Pastor Dennis Smith
In the third chapter of Exodus, Moses encounters God. In that passage, we have the familiar story of Moses at the burning bush. As God spoke to Moses from the bush, He called him to go to Pharaoh and lead the Lord’s people out of servitude in Egypt. A reluctant Moses first said, “Who am I, that I should go unto Pharaoh, and that I should bring forth the children of Israel out of Egypt?” (Exodus 3:11). When God assured Moses that He would be with him, Moses asked another question: “When I come unto the children of Israel, and shall say unto them, The God of your fathers hath sent me unto you; and they shall say to me, What is his name? what shall I say unto them?” (Exodus 3:13).
Moses first asked, “Who am I,” and then he asked, “Who are you?” God’s answer was simple, yet more profound than we can ever comprehend. He said to Moses, “I AM THAT I AM… Thus shalt thou say unto the children of Israel, I AM hath sent me unto you” (Exodus 3:14).

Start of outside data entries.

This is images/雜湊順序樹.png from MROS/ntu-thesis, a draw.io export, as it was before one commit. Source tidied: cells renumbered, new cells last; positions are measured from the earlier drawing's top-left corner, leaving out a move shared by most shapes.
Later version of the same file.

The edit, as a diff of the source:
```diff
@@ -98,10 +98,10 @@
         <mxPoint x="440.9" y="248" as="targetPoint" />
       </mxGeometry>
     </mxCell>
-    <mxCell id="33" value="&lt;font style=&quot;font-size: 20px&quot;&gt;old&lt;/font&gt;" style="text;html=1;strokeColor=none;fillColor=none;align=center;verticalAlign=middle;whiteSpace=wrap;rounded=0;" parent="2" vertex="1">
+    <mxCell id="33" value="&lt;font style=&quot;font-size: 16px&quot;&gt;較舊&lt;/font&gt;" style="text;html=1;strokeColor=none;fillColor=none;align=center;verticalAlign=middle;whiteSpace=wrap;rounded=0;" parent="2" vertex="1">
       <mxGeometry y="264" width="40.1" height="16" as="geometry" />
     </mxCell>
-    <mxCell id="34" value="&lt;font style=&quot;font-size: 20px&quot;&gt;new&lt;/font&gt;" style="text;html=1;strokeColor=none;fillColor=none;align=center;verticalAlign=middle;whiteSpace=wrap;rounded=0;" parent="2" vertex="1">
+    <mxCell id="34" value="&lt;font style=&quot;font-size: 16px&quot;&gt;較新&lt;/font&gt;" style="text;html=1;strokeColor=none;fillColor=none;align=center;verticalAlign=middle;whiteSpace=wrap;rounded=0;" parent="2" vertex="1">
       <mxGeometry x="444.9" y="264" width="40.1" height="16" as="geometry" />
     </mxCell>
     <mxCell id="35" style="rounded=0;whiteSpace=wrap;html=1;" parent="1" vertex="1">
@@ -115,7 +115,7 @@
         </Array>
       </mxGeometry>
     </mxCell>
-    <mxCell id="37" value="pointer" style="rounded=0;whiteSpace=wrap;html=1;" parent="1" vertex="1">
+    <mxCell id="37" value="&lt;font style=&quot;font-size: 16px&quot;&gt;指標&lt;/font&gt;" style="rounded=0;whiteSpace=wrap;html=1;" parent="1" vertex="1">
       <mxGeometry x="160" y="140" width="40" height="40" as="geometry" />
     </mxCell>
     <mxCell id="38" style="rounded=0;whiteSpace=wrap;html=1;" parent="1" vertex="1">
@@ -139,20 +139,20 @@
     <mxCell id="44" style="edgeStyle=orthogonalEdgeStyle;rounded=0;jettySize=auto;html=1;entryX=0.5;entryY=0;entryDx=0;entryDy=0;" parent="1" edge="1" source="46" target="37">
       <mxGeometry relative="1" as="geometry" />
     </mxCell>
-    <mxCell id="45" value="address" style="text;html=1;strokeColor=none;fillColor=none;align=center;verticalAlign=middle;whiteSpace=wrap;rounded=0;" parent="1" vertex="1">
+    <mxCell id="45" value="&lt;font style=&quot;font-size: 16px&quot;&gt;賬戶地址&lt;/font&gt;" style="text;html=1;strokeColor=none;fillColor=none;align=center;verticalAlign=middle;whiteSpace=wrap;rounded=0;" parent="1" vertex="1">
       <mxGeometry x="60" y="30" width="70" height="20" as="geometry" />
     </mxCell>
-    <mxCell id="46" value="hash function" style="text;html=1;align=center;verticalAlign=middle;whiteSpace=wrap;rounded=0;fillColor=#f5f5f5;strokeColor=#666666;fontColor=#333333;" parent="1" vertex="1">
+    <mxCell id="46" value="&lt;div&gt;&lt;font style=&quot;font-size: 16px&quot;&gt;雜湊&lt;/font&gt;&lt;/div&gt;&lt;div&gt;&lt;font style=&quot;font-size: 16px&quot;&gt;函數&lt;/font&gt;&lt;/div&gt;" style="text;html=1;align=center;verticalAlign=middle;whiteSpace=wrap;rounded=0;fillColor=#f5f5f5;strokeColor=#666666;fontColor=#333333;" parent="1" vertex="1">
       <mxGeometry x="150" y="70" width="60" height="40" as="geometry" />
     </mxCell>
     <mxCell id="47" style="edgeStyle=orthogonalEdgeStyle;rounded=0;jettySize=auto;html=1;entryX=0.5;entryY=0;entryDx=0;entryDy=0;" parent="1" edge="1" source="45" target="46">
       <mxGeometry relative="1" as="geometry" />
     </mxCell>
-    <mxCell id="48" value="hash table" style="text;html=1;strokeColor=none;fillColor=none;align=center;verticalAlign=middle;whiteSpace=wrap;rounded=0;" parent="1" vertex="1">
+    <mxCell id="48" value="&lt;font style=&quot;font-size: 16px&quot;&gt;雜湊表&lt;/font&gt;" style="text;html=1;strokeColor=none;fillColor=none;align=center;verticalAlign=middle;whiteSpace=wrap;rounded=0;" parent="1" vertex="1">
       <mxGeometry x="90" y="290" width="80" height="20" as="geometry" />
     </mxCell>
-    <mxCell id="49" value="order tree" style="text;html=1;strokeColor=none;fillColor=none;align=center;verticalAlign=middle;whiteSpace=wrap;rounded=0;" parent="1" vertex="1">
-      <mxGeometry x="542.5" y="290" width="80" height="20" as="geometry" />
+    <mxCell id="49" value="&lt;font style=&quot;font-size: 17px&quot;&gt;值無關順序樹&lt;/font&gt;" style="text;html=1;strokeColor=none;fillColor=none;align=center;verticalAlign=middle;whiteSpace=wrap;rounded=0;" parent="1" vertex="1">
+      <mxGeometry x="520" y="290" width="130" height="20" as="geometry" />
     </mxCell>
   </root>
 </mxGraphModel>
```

God could no more clearly state, in terms of human language, who He is: He is the self-existent one, the one who just is. Our God, the one we call upon as our Heavenly Father, exists in Himself, needing nothing and depending on no one or anything for His existence. He is the creator of all things and the source of all life. He is complete and sufficient in Himself and needs neither the world nor anything in it — including man. A.W. Tozer wrote, “God has a voluntary relation to everything He has made, but He has no necessary relation to anything outside of Himself.”

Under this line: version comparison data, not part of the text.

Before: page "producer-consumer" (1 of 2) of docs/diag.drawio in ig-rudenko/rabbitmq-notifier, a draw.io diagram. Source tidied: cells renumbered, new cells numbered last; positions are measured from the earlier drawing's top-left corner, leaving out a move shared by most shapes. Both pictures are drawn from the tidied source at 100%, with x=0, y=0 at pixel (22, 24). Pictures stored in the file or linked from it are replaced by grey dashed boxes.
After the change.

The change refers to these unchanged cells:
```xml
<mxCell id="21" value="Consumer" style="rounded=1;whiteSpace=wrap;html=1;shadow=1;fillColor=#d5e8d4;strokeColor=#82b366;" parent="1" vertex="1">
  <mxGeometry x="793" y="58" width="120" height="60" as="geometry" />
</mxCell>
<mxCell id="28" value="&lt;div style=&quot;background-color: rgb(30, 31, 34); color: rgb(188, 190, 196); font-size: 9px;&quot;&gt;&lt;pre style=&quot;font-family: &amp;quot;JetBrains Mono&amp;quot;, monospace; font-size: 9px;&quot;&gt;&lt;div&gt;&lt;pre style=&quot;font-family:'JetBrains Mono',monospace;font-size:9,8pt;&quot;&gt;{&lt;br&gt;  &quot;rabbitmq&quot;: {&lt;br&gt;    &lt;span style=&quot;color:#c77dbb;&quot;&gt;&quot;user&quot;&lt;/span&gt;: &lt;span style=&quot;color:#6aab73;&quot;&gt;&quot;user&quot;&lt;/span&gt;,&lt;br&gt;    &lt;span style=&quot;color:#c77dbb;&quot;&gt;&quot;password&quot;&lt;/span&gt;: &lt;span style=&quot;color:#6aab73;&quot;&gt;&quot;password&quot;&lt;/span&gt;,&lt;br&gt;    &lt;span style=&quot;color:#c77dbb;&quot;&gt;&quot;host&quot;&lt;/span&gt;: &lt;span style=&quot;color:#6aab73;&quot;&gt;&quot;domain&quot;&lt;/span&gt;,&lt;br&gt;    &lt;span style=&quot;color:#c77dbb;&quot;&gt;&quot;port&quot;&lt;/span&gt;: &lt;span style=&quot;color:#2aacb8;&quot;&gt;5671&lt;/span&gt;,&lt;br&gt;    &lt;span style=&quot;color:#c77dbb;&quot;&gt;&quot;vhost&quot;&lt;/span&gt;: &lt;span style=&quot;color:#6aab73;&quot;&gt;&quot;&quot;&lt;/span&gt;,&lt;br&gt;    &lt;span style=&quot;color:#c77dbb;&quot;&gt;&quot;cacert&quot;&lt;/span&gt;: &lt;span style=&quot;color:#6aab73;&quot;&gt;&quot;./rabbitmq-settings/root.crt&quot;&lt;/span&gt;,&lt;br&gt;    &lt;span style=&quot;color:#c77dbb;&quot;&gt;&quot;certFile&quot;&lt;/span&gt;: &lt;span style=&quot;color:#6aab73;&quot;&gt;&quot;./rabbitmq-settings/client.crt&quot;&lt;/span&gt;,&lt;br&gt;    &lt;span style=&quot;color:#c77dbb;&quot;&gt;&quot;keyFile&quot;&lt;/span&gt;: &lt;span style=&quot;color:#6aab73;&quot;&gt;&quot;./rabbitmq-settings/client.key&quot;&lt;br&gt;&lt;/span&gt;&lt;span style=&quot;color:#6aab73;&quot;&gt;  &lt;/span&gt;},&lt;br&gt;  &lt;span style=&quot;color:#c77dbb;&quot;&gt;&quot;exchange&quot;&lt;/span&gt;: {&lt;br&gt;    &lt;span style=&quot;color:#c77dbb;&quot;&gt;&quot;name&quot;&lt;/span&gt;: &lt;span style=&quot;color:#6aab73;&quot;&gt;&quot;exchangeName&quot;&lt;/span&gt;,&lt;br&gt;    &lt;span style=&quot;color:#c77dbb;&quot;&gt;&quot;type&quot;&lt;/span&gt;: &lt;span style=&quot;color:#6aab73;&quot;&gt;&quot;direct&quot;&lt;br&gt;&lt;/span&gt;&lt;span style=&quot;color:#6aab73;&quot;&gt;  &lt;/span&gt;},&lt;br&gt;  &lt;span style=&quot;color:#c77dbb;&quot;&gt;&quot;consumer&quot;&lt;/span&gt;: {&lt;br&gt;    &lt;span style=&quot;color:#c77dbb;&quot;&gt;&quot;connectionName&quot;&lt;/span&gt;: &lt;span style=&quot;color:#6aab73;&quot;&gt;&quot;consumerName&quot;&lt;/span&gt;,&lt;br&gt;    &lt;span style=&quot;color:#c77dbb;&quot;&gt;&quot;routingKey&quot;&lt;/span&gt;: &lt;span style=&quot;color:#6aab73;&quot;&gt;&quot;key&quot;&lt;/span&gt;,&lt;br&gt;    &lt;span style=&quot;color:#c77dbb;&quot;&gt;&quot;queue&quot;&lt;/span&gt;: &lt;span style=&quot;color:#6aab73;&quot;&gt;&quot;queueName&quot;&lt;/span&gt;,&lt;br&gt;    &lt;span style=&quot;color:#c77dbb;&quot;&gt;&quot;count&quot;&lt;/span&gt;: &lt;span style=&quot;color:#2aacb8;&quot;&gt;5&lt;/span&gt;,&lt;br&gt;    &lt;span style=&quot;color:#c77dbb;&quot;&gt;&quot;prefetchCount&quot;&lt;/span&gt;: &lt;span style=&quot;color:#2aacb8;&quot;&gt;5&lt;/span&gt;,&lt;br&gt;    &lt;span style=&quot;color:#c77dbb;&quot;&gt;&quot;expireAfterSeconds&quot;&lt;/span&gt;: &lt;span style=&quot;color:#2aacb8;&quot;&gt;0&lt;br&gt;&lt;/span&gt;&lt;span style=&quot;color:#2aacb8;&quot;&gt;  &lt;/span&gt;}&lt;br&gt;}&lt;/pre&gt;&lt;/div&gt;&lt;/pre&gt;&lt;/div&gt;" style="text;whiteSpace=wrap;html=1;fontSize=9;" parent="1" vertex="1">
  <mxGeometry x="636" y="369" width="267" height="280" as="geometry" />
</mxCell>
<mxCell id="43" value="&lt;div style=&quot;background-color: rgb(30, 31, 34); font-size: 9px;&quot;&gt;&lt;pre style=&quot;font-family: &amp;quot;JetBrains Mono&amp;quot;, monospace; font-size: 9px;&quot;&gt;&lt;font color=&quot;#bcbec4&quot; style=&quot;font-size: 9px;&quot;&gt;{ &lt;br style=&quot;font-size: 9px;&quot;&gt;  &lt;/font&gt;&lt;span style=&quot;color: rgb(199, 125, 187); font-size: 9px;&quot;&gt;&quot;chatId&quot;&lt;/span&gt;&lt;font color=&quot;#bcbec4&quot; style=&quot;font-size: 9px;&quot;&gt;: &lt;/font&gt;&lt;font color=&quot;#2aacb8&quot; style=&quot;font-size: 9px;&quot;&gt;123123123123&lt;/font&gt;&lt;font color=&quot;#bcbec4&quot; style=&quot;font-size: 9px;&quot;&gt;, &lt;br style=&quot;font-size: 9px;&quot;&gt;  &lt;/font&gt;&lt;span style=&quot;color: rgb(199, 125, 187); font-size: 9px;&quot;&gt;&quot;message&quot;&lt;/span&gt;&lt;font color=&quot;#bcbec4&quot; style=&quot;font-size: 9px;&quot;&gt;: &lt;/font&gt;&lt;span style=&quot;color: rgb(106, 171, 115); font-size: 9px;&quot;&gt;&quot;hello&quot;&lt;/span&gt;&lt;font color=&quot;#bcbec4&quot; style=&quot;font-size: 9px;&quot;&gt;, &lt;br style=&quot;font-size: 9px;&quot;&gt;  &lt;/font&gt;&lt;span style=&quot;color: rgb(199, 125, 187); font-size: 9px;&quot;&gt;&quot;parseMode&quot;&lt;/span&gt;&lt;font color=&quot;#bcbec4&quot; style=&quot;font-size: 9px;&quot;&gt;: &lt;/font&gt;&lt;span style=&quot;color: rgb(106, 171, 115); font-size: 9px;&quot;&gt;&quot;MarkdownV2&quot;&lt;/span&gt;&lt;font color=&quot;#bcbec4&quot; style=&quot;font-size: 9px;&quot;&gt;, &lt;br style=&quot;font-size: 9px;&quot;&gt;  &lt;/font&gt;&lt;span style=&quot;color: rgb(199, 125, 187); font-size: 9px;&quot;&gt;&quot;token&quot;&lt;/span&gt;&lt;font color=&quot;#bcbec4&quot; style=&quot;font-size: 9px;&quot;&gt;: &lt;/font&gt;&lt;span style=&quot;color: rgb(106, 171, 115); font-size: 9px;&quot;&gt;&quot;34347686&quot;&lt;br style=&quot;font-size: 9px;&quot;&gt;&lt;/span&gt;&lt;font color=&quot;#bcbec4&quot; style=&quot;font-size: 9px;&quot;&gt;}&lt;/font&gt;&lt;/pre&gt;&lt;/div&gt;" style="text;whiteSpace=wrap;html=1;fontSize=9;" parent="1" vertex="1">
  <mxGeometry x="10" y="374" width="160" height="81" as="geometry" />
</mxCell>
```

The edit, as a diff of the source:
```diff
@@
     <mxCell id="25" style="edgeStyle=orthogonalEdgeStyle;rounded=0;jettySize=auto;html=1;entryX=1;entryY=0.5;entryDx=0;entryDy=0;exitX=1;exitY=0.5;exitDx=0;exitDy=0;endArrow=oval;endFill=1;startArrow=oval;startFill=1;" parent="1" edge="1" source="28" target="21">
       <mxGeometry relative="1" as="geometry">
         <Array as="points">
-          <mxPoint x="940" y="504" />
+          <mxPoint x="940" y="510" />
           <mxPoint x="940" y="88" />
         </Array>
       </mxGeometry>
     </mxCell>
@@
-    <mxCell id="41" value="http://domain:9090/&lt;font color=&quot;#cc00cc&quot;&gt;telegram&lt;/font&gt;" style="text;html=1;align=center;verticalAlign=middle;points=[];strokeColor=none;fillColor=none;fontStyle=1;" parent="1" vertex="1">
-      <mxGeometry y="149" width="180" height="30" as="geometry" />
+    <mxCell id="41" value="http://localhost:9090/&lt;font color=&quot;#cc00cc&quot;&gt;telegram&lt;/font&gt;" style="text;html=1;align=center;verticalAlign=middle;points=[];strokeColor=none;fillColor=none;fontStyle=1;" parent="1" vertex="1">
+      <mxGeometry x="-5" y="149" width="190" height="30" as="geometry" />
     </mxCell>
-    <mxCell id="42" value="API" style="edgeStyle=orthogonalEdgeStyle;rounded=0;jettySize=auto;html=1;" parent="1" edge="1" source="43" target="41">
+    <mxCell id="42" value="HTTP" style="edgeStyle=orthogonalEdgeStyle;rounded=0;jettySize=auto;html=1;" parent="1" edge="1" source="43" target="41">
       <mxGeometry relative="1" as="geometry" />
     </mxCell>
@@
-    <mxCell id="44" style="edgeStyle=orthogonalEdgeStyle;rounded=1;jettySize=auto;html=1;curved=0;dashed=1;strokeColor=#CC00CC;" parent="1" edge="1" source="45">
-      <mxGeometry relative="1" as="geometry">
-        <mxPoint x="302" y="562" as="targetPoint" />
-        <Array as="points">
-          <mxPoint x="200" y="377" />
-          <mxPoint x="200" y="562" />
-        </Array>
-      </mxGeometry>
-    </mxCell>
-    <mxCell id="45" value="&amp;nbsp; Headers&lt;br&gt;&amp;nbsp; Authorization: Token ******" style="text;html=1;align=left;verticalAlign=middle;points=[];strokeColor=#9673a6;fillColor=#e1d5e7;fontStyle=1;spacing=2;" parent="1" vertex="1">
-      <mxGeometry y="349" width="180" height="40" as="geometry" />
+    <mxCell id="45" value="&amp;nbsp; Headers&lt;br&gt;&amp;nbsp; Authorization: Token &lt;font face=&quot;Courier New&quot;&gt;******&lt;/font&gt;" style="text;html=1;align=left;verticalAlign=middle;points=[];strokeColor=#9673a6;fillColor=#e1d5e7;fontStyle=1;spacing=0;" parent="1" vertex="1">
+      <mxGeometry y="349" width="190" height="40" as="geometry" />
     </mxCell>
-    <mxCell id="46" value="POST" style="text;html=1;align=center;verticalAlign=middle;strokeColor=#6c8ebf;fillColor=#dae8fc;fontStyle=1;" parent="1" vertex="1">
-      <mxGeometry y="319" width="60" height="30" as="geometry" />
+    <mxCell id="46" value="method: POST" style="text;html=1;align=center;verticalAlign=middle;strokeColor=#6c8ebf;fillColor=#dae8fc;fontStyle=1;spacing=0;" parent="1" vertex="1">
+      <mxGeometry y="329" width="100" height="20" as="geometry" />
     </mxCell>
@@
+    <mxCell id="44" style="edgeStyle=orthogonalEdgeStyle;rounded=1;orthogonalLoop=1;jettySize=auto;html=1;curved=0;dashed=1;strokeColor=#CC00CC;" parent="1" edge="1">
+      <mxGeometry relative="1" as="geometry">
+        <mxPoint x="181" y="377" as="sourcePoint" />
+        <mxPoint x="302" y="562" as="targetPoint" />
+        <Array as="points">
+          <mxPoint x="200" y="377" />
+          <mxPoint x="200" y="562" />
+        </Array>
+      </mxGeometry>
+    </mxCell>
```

I once heard a well-intentioned preacher say that God created man because He was lonely. Not so! In His perfection, God does not need man’s companionship, love, or even obedience. God is in no way incomplete without us, and yet He freely decided to create the cosmos for His own inscrutable reasons and then redeem a fallen mankind for Himself. I have to admit I find this to be a great mystery!

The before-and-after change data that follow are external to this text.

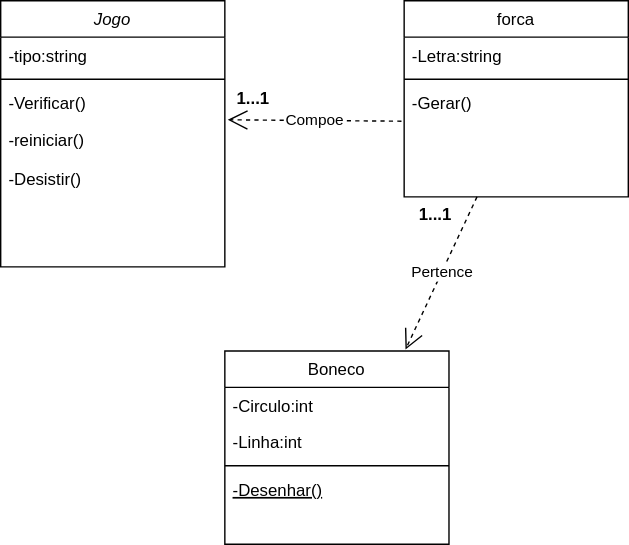
The draw.io diagram diagrama de classe jogo da forca.drawio.svg in Rob3rt2/Jogo_forca, before a commit. Source tidied: cells renumbered, new cells last; positions are measured from the earlier drawing's top-left corner, leaving out a move shared by most shapes.
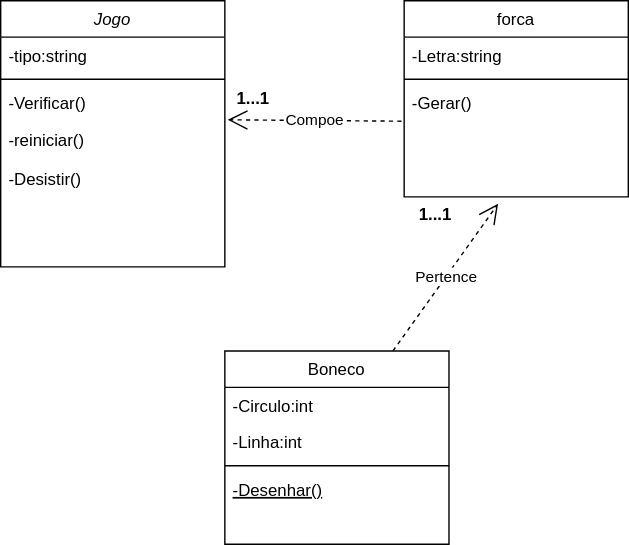
The same file after the commit.

Diff of the diagram source:
```diff
@@ -52,10 +52,8 @@
         <mxPoint x="162.1" y="85" as="targetPoint" />
       </mxGeometry>
     </mxCell>
-    <mxCell id="18" value="Pertence" style="endArrow=open;endSize=12;dashed=1;html=1;rounded=0;entryX=0.806;entryY=-0.007;entryDx=0;entryDy=0;entryPerimeter=0;" parent="1" edge="1" target="8">
-      <mxGeometry relative="1" as="geometry">
-        <mxPoint x="340" y="140" as="sourcePoint" />
-      </mxGeometry>
+    <mxCell id="18" value="Pertence" style="endArrow=open;endSize=12;dashed=1;html=1;rounded=0;entryX=1.063;entryY=0.192;entryDx=0;entryDy=0;entryPerimeter=0;exitX=0.75;exitY=0;exitDx=0;exitDy=0;" parent="1" edge="1" source="8" target="20">
+      <mxGeometry relative="1" as="geometry" />
     </mxCell>
     <mxCell id="19" value="1...1" style="text;align=center;fontStyle=1;verticalAlign=middle;spacingLeft=3;spacingRight=3;strokeColor=none;html=1;" parent="1" vertex="1">
       <mxGeometry x="140" y="57" width="80" height="26" as="geometry" />
```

But I do understand that having been redeemed and given eternal life by God allows us to “know” Him — to experience Him and have a personal relationship with Him. Part of that involves worship. For the time being, we can’t come together week by week as the church in worship, but as we spend time in solitary devotions each day, let us make it also a time of personal worship. It helps if we meditate on who God is — the eternal one who alone exists in Himself — and on what He has graciously done for us in Christ. Our praise and glory of Him will flow more freely.
Regularly take time to meditate on the enormity of God and allow yourself to be in awe: then give Him glory and praise.
Isaiah 57:15 — “For thus saith the high and lofty One that inhabiteth eternity, whose name is Holy; I dwell in the high and holy place, with him also that is of a contrite and humble spirit, to revive the spirit of the humble, and to revive the heart of the contrite ones.”